→ WHAT IS REQUIRED: How many lines in the records below contain "docs"? Answer with the number alone.

→ DATA FOR THIS EXERCISE:

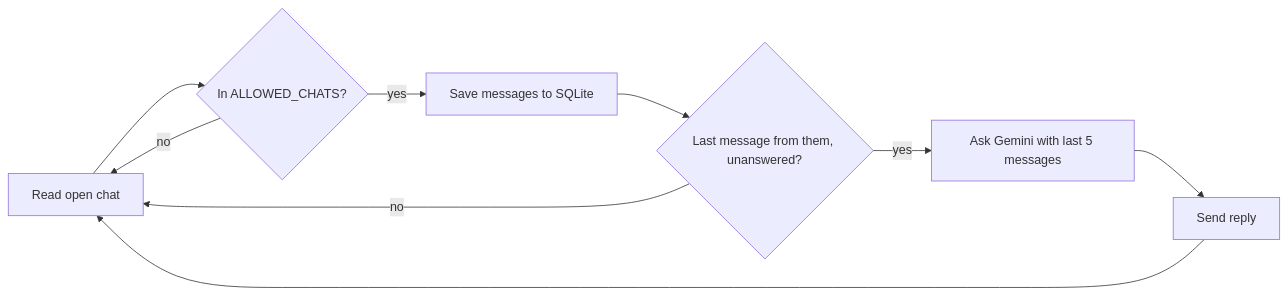
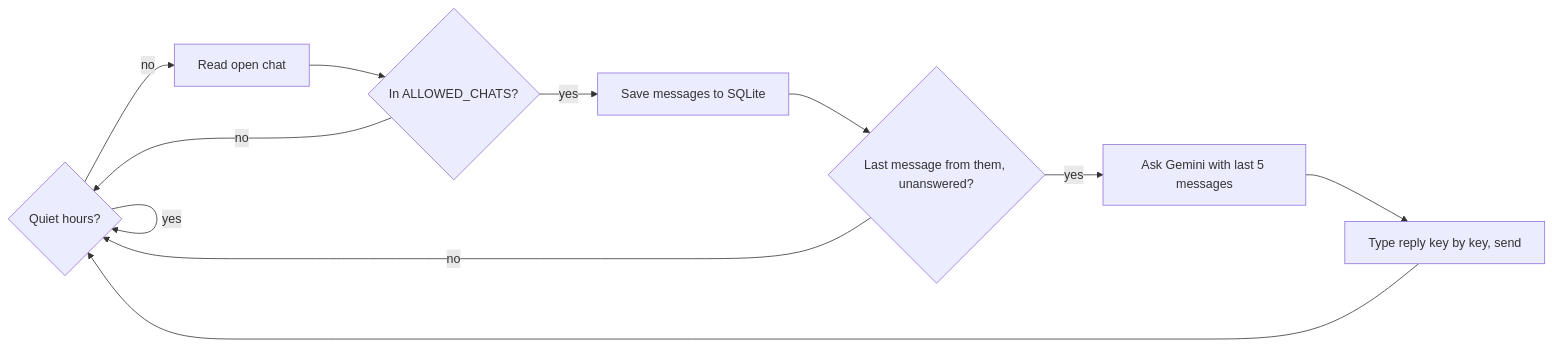
One commit to hadistlm/wa-bot changed the diagram in README.md. Above: the diagram before and after it, drawn with Mermaid. The commit also changed other lines of this file and 1 other file, not shown here.

Commit message:
docs: document quiet hours, typing pause and ban-risk tips

````diff
--- a/README.md
+++ b/README.md
@@ -116,11 +119,13 @@
 ```mermaid
 graph LR
-    A[Read open chat] --> B{In ALLOWED_CHATS?}
-    B -- no --> A
+    Q{Quiet hours?} -- yes --> Q
+    Q -- no --> A[Read open chat]
+    A --> B{In ALLOWED_CHATS?}
+    B -- no --> Q
     B -- yes --> C[Save messages to SQLite]
     C --> D{Last message from them, unanswered?}
-    D -- no --> A
+    D -- no --> Q
     D -- yes --> E[Ask Gemini with last 5 messages]
-    E --> F[Send reply]
-    F --> A
+    E --> F[Type reply key by key, send]
+    F --> Q
 ```
````
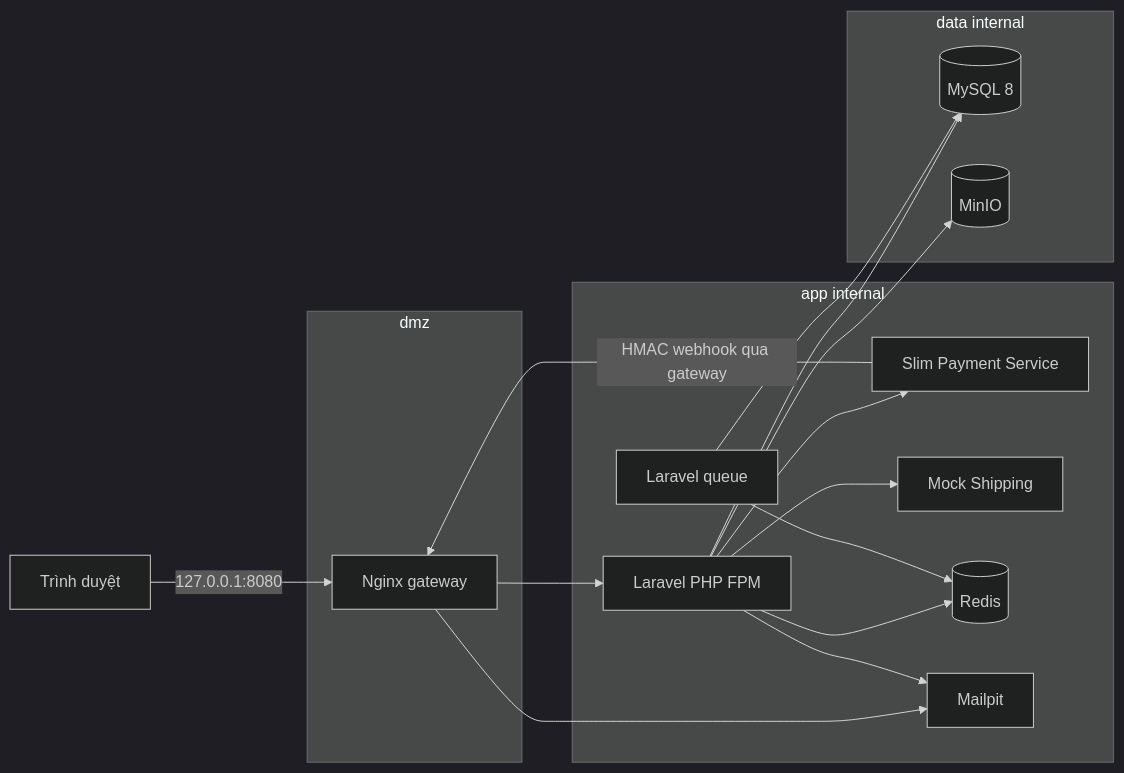
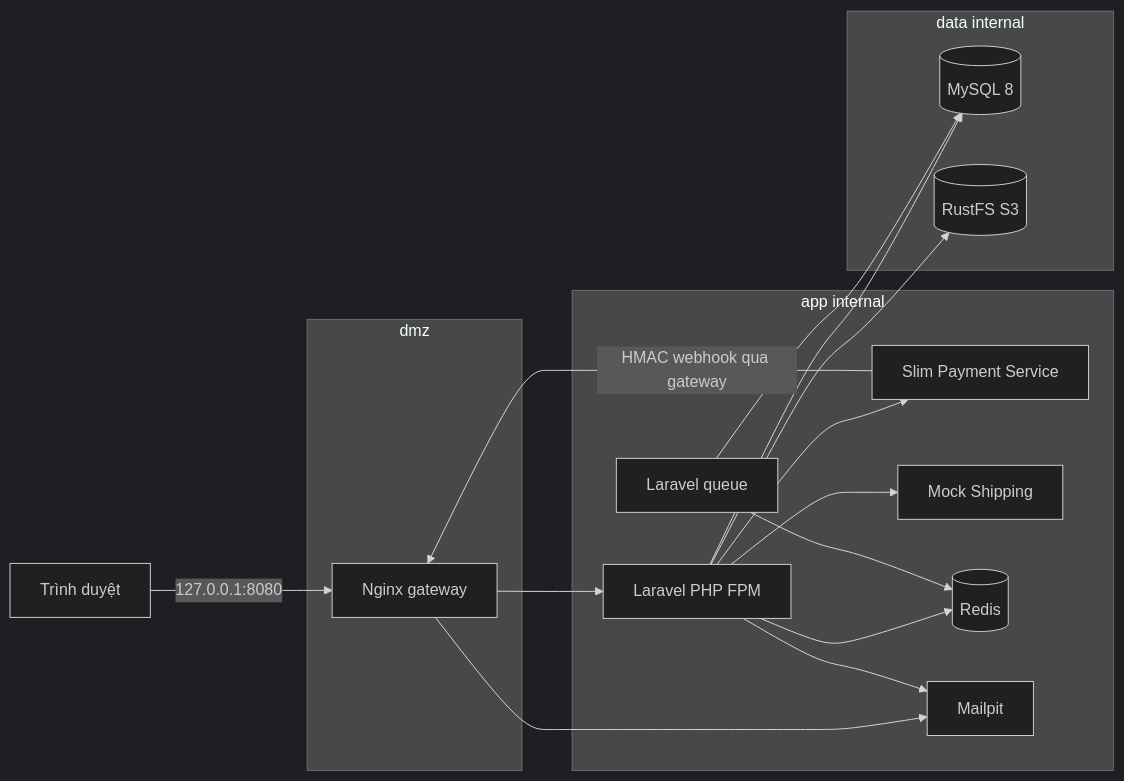
One commit to quarrcyber/hugo-shop changed the diagram in docs/architecture.md. Above: the diagram before and after it, drawn with Mermaid (dark theme). The commit also changed other lines of this file and 4 other files, not shown here.

````diff
--- a/docs/architecture.md
+++ b/docs/architecture.md
@@ -5,34 +5,34 @@
 ```mermaid
 flowchart LR
     Browser[Trình duyệt] -->|127.0.0.1:8080| Nginx
 
     subgraph dmz[dmz]
         Nginx[Nginx gateway]
     end
 
     subgraph app[app internal]
         Shop[Laravel PHP FPM]
         Queue[Laravel queue]
         Payment[Slim Payment Service]
         Shipping[Mock Shipping]
         Redis[(Redis)]
         Mailpit[Mailpit]
     end
 
     subgraph data[data internal]
         MySQL[(MySQL 8)]
-        MinIO[(MinIO)]
+        ObjectStorage[(RustFS S3)]
     end
 
     Nginx --> Shop
     Nginx --> Mailpit
     Shop --> Payment
     Shop --> Shipping
     Shop --> Redis
     Queue --> Redis
     Shop --> MySQL
     Queue --> MySQL
-    Shop --> MinIO
+    Shop --> ObjectStorage
     Shop --> Mailpit
     Payment -->|HMAC webhook qua gateway| Nginx
 ```
````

→ SOLVED PROBLEM: 4